NFL wide receiver Antonio Brown, just signed by the New England Patriots, is accused of raping his former trainer in a federal lawsuit filed Tuesday in Florida.
In the lawsuit, Britney Taylor alleges Brown forced her onto a bed and raped her while she shouted for him to stop, leaving her traumatized.
"Brown preyed on Ms. Taylor’s kindness and her religious devotion, casting himself as a person equally dedicated to his religious faith and someone she could trust," reads the complaint, filed in the U.S. Southern District Court of Florida. "In reality, he used manipulation and false promises to lure her into his world, and once there, he sexually assaulted and raped her."
Brown learned of the lawsuit the day it was filed and "denies each and every allegation" in it, a lawyer representing him said in a statement.
The lawyer said that Brown and his accuser had "a consensual personal relationship" and that any sexual interactions they had were consensual.
Before raping Taylor in May 2018, the lawsuit alleges, Brown exposed himself to her and kissed her without consent during a training session in 2017. Weeks later, he allegedly ejaculated on her back and bragged about it in text messages.
Those two incidents prompted her to stop working with him, according to the lawsuit, but she agreed to train him again after he reached out and promised to "cease any sexual advances."
The rape took place about a month after she resumed working with him, after she went to a club with Brown and some friends, then drove Brown home in Miami, Taylor alleges.
"Ms. Taylor pleaded with him, shouting 'no' and 'stop.' But Brown refused and proceeded with great violence to penetrate her," the lawsuit says. "Ms. Taylor protested and cried the entire time."
It's not clear if Taylor reported the incidents to police.
Brown's lawyer described the night of the alleged rape as ending in consensual sex after his accuser "invited herself to join Mr. Brown and his friends, who were patrons at Miami adult entertainment clubs," for several hours of partying.
Brown's statement also alleges that Taylor cut off communication with him in 2017 after he rebuffed her request to invest in a business, but "resurfaced" in 2018 with an offer to train Brown in Florida and Pennsylvania.
The New York Times first reported the lawsuit.

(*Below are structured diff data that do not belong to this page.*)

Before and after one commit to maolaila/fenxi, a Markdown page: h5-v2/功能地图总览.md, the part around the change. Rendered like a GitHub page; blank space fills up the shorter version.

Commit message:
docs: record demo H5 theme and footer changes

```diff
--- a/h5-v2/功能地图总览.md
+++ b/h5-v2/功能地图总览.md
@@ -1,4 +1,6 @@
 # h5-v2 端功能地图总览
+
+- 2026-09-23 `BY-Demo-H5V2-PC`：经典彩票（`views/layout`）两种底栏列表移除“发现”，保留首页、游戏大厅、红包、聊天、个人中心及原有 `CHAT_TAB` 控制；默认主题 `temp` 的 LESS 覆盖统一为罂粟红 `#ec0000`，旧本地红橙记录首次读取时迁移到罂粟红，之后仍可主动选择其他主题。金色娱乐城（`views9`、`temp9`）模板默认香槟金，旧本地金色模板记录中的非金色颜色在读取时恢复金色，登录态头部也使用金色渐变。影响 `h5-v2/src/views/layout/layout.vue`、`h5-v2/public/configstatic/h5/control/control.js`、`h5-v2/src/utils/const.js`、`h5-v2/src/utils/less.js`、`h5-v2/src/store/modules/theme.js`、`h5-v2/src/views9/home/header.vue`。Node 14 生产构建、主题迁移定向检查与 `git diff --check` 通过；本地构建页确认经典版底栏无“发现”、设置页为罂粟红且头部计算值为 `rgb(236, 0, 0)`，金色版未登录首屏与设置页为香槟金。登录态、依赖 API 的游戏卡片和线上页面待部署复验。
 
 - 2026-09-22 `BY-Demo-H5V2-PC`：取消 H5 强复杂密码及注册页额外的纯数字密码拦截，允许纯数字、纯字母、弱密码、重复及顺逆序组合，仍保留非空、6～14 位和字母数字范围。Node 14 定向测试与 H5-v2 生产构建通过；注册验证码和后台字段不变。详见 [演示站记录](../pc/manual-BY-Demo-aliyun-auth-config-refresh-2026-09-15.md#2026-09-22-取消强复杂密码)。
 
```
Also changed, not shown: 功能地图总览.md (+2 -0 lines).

In a separate statement posted to her lawyer's website, Taylor said, "As a rape victim of Antonio Brown, deciding to speak out has been an incredibly difficult decision. I have found strength in my faith, my family, and from the accounts of other survivors of sexual assault."

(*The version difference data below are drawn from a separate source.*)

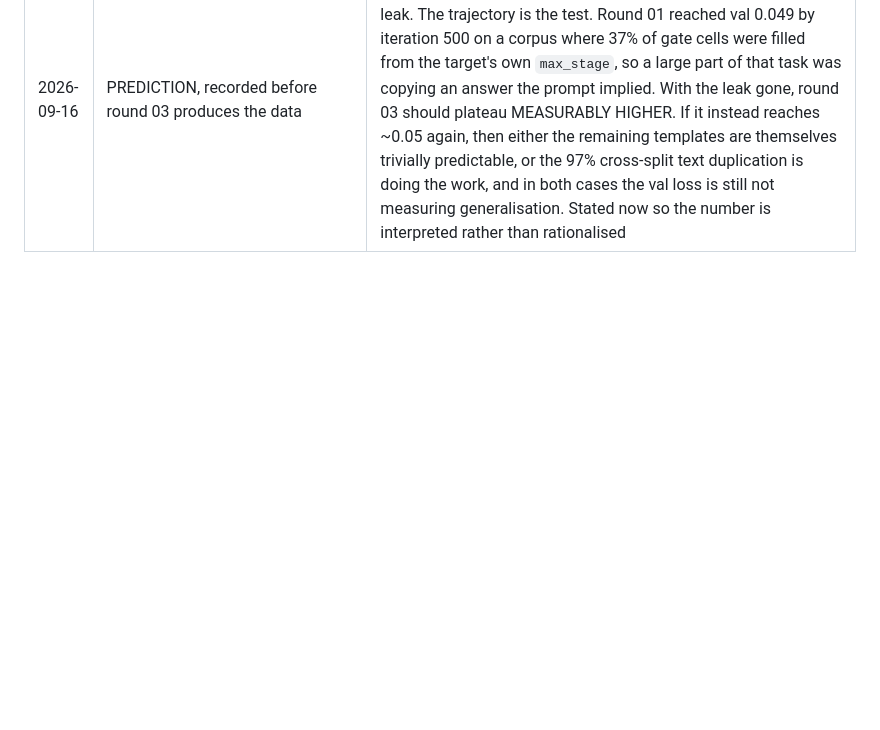
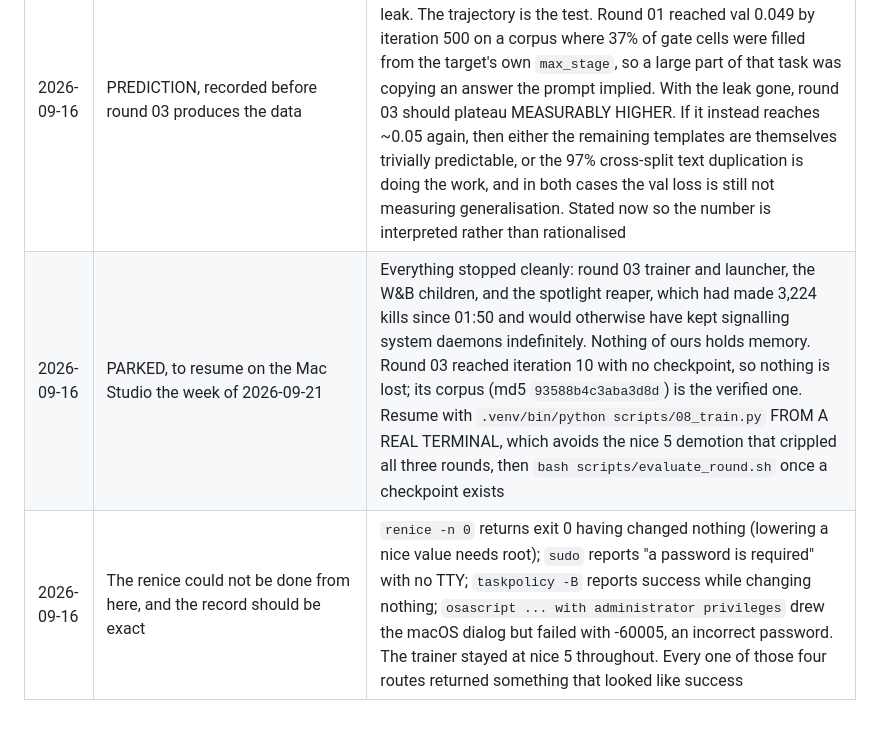
Before and after one commit to bellcheddar/FAFFAbout, a Markdown page: PROJECT_PLAN.md, the part around the change. Rendered like a GitHub page; blank space fills up the shorter version.

Commit message:
Park the project cleanly
Stopped: the round 03 trainer and launcher, the W&B children, and the spotlight
reaper, which had made 3,224 kills since 01:50 and would have carried on
signalling system daemons indefinitely. Nothing of ours holds memory.

Round 03 reached iteration 10 with no checkpoint, so nothing is lost. Its
corpus is the verified one (md5 93588b4c3aba3d8d): no nan, no answer leaked
into the forecast, no false uniqueness claims.

To resume, from a REAL TERMINAL rather than an agent session, which is what
avoids the nice 5 demotion that crippled all three rounds:

  .venv/bin/python scripts/08_train.py
  bash scripts/evaluate_round.sh     # once a checkpoint exists

Recording the renice attempts exactly, because all four looked like success:
plain renice returned exit 0 having changed nothing, sudo wanted a password with
no TTY, taskpolicy -B reported success while changing nothing, and the macOS
elevation dialog failed with -60005. The trainer stayed at nice 5 throughout.

Three decisions remain Marc's, in the README To Do: the cross-split completion
duplication, failure_attribution stating an outcome its prompt never supplies,
and structure -> deposited sitting at the 0.97 ceiling.

Co-Authored-By: Claude Opus 5 <noreply@anthropic.com>
Claude-Session: https://claude.ai/code/session_013DCQa5WzkuzwM57SUD4njX

```diff
--- a/PROJECT_PLAN.md
+++ b/PROJECT_PLAN.md
@@ -156,3 +156,5 @@ The PSI archive records where attempts *stopped*, not just which ones succeeded.
 | 2026-09-16 | The corpus floor was re-measured and my prediction about it was wrong | The floor on record (echo 0.554) came from the defective corpus, so it was stale the moment the rebuild landed. Re-measured on md5 93588b4c3aba3d8d: echo 0.571, max 1.000, responsiveness 0.135. I predicted removing 723,250 formulaic gate cells would LOWER the echo floor and then wrote "a LOWER echo floor" in my own summary while the number above it read +0.018. It rose. My follow-up explanation (reduced prose variety) was also wrong: duplication is 58.7% now against 59.2% before. The shift is sampling noise across 24 records. Old floor kept as `narrative_value_corpus_DEFECTIVE.json` |
 | 2026-09-16 | 5.6 GB sat one `git add data/` away from a public repo | `.gitignore` listed data directories individually, so `data/sft_defective_backup/` and `data/sft_round02_backup/`, created this morning while rebuilding, matched none of them: `git check-ignore` reported data/ NOT ignored, with 16 untracked files under it. Replaced with a blanket `/data/`, which cannot be outgrown by a directory named later. Nothing under data/ was tracked, so the blanket rule orphans nothing |
 | 2026-09-16 | PREDICTION, recorded before round 03 produces the data | Initial val loss is stable across all three corpora (2.654, 2.656, 2.643), as it should be: an untrained adapter cannot exploit a leak. The trajectory is the test. Round 01 reached val 0.049 by iteration 500 on a corpus where 37% of gate cells were filled from the target's own `max_stage`, so a large part of that task was copying an answer the prompt implied. With the leak gone, round 03 should plateau MEASURABLY HIGHER. If it instead reaches ~0.05 again, then either the remaining templates are themselves trivially predictable, or the 97% cross-split text duplication is doing the work, and in both cases the val loss is still not measuring generalisation. Stated now so the number is interpreted rather than rationalised |
+| 2026-09-16 | PARKED, to resume on the Mac Studio the week of 2026-09-21 | Everything stopped cleanly: round 03 trainer and launcher, the W&B children, and the spotlight reaper, which had made 3,224 kills since 01:50 and would otherwise have kept signalling system daemons indefinitely. Nothing of ours holds memory. Round 03 reached iteration 10 with no checkpoint, so nothing is lost; its corpus (md5 `93588b4c3aba3d8d`) is the verified one. Resume with `.venv/bin/python scripts/08_train.py` FROM A REAL TERMINAL, which avoids the nice 5 demotion that crippled all three rounds, then `bash scripts/evaluate_round.sh` once a checkpoint exists |
+| 2026-09-16 | The renice could not be done from here, and the record should be exact | `renice -n 0` returns exit 0 having changed nothing (lowering a nice value needs root); `sudo` reports "a password is required" with no TTY; `taskpolicy -B` reports success while changing nothing; `osascript ... with administrator privileges` drew the macOS dialog but failed with -60005, an incorrect password. The trainer stayed at nice 5 throughout. Every one of those four routes returned something that looked like success |
```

The allegation comes after a tumultuous professional offseason for Brown, who was released from the Oakland Raiders after a confrontation with its general manager following missed practices and other training camp drama.
But the player was quickly signed by the Patriots to a one-year deal.

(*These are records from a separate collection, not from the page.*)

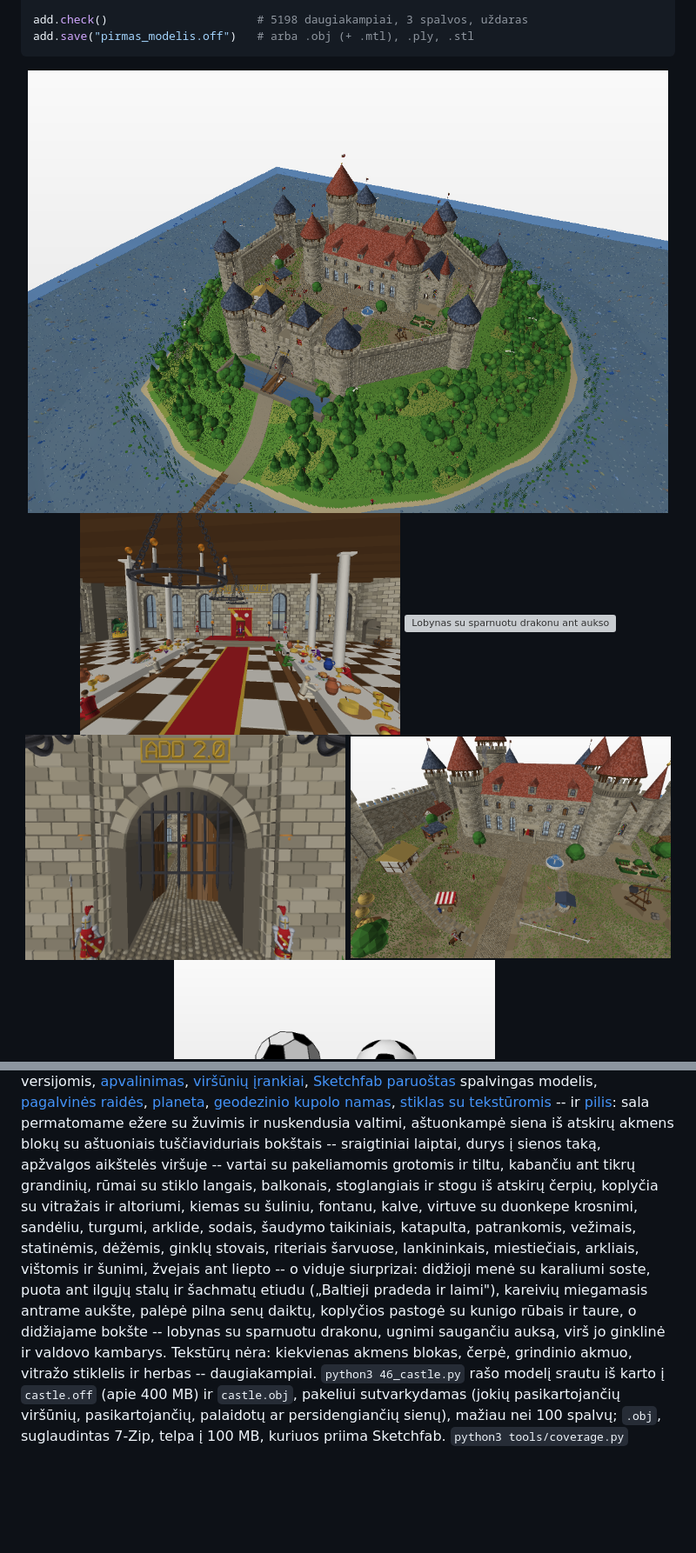
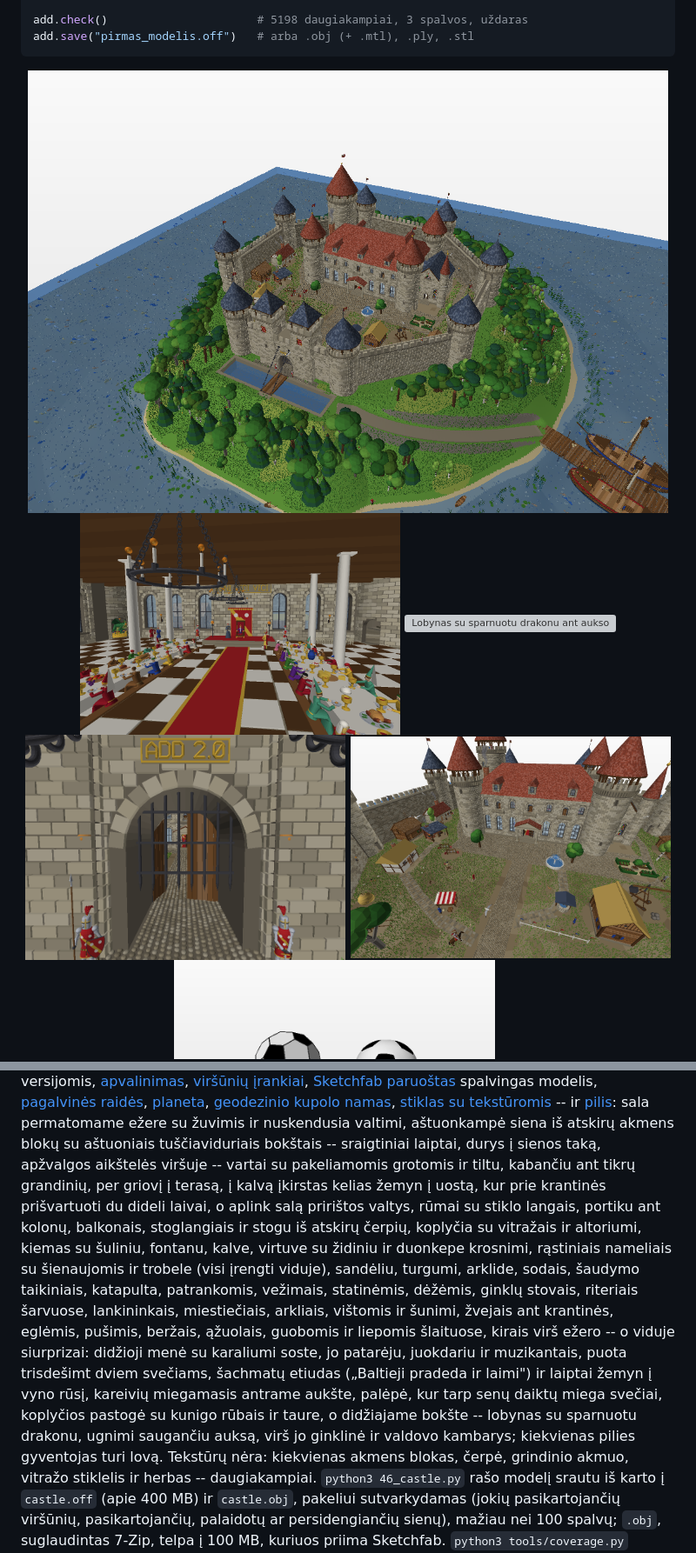
Before and after one commit to akatasis/add3d, a Markdown page: README.lt.md, 2 parts joined by grey strips. Shown at 87% size. GitHub-like rendering; pictures changed too: docs/images/castle.png, docs/images/castle_gate.png, docs/images/castle_hall.png; blank space fills up the shorter version; grey boxes are pictures that could not be loaded.

```diff
--- a/README.lt.md
+++ b/README.lt.md
@@ -175,18 +175,24 @@ tekstūromis](examples/45_glass_and_textures.py) -- ir
 nuskendusia valtimi, aštuonkampė siena iš atskirų akmens blokų su
 aštuoniais tuščiaviduriais bokštais -- sraigtiniai laiptai, durys į sienos
 taką, apžvalgos aikštelės viršuje -- vartai su pakeliamomis grotomis ir
-tiltu, kabančiu ant tikrų grandinių, rūmai su stiklo langais, balkonais,
-stoglangiais ir stogu iš atskirų čerpių, koplyčia su vitražais ir
-altoriumi, kiemas su šuliniu, fontanu, kalve, virtuve su duonkepe krosnimi,
-sandėliu, turgumi, arklide, sodais, šaudymo taikiniais, katapulta,
-patrankomis, vežimais, statinėmis, dėžėmis, ginklų stovais, riteriais
-šarvuose, lankininkais, miestiečiais, arkliais, vištomis ir šunimi,
-žvejais ant liepto -- o viduje siurprizai: didžioji
-menė su karaliumi soste, puota ant ilgųjų stalų ir šachmatų etiudu
-(„Baltieji pradeda ir laimi"), kareivių miegamasis antrame aukšte, palėpė
-pilna senų daiktų, koplyčios pastogė su kunigo rūbais ir taure, o
-didžiajame bokšte -- lobynas su sparnuotu drakonu, ugnimi saugančiu
-auksą, virš jo ginklinė ir valdovo kambarys. Tekstūrų nėra: kiekvienas
+tiltu, kabančiu ant tikrų grandinių, per griovį į terasą, į kalvą įkirstas
+kelias žemyn į uostą, kur prie krantinės prišvartuoti du dideli laivai, o
+aplink salą pririštos valtys, rūmai su stiklo langais, portiku ant kolonų,
+balkonais, stoglangiais ir stogu iš atskirų čerpių, koplyčia su vitražais
+ir altoriumi, kiemas su šuliniu, fontanu, kalve, virtuve su židiniu ir
+duonkepe krosnimi, rąstiniais nameliais su šienaujomis ir trobele (visi
+įrengti viduje), sandėliu, turgumi, arklide, sodais, šaudymo taikiniais,
+katapulta, patrankomis, vežimais, statinėmis, dėžėmis, ginklų stovais,
+riteriais šarvuose, lankininkais, miestiečiais, arkliais, vištomis ir
+šunimi, žvejais ant krantinės, eglėmis, pušimis, beržais, ąžuolais,
+guobomis ir liepomis šlaituose, kirais virš ežero -- o viduje siurprizai:
+didžioji menė su karaliumi soste, jo patarėju, juokdariu ir muzikantais,
+puota trisdešimt dviem svečiams, šachmatų etiudas („Baltieji pradeda ir
+laimi") ir laiptai žemyn į vyno rūsį, kareivių miegamasis antrame aukšte,
+palėpė, kur tarp senų daiktų miega svečiai, koplyčios pastogė su kunigo
+rūbais ir taure, o didžiajame bokšte -- lobynas su sparnuotu drakonu,
+ugnimi saugančiu auksą, virš jo ginklinė ir valdovo kambarys; kiekvienas
+pilies gyventojas turi lovą. Tekstūrų nėra: kiekvienas
 akmens blokas, čerpė, grindinio akmuo, vitražo stiklelis ir herbas --
 daugiakampiai. `python3 46_castle.py` rašo modelį srautu iš karto į
 `castle.off` (apie 400 MB) ir `castle.obj`, pakeliui sutvarkydamas
```
Also changed, not shown: other parts of README.lt.md (+1 -1 lines), README.md (+20 -13 lines), 8 other files.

"We are aware of the civil lawsuit that was filed earlier today against Antonio Brown, as well as the response by Antonio's representatives," the team said in a statement late Tuesday night. "We take these allegations very seriously. Under no circumstance does this organization condone sexual violence or assault. The league has informed us that they will be investigating. We will have no further comment while the investigation takes place."
NBC does not usually identify victims of sexual crimes, but Taylor's statement identified her.